## WHAT IS REQUIRED
Across all the entries below, how many lines contain the string "links"? The number by itself is the answer.

Records from a dataset:
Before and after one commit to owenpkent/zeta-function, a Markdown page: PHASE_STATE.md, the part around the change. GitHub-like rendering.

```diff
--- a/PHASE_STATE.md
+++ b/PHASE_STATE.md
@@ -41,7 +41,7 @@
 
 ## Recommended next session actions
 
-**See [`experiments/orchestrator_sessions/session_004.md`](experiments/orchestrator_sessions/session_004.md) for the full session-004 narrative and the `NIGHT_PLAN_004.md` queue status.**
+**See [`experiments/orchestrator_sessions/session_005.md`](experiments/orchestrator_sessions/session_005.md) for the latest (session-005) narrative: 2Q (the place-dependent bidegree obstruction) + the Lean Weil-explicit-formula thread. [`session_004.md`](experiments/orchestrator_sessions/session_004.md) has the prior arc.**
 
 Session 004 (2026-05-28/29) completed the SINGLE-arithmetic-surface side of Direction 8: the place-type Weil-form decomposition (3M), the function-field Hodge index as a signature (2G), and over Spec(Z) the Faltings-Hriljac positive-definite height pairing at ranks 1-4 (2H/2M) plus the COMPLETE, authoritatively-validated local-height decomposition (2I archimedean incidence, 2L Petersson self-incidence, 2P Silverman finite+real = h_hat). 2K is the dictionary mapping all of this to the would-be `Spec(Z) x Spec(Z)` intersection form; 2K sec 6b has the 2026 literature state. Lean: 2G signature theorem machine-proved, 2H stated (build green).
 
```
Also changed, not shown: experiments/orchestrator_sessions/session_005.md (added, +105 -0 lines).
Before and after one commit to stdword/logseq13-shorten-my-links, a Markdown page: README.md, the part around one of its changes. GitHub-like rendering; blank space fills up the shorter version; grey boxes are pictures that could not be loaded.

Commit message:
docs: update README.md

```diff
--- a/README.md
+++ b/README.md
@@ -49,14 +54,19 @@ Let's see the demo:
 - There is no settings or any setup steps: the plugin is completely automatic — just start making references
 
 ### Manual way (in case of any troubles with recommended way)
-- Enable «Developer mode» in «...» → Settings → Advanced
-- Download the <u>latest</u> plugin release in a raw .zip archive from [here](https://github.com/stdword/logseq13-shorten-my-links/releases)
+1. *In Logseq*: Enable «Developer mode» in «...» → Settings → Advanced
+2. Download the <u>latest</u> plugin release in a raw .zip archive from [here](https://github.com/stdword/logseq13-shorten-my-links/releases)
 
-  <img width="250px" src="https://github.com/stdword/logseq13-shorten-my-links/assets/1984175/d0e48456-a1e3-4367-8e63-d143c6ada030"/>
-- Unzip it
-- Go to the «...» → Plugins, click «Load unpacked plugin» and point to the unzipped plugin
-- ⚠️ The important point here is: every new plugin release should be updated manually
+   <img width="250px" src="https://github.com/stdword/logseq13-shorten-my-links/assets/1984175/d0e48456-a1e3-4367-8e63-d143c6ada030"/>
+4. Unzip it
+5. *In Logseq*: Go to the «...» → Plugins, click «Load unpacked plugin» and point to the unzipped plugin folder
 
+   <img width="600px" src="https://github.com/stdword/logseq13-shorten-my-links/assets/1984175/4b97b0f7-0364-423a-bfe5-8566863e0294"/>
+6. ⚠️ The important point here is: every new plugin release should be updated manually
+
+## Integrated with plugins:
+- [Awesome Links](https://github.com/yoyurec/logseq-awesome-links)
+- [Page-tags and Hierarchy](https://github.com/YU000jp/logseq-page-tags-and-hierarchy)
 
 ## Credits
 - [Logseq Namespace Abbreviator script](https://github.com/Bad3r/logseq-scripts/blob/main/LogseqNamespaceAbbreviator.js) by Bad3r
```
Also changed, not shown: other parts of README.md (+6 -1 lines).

## ANSWER TO THE EXERCISE
7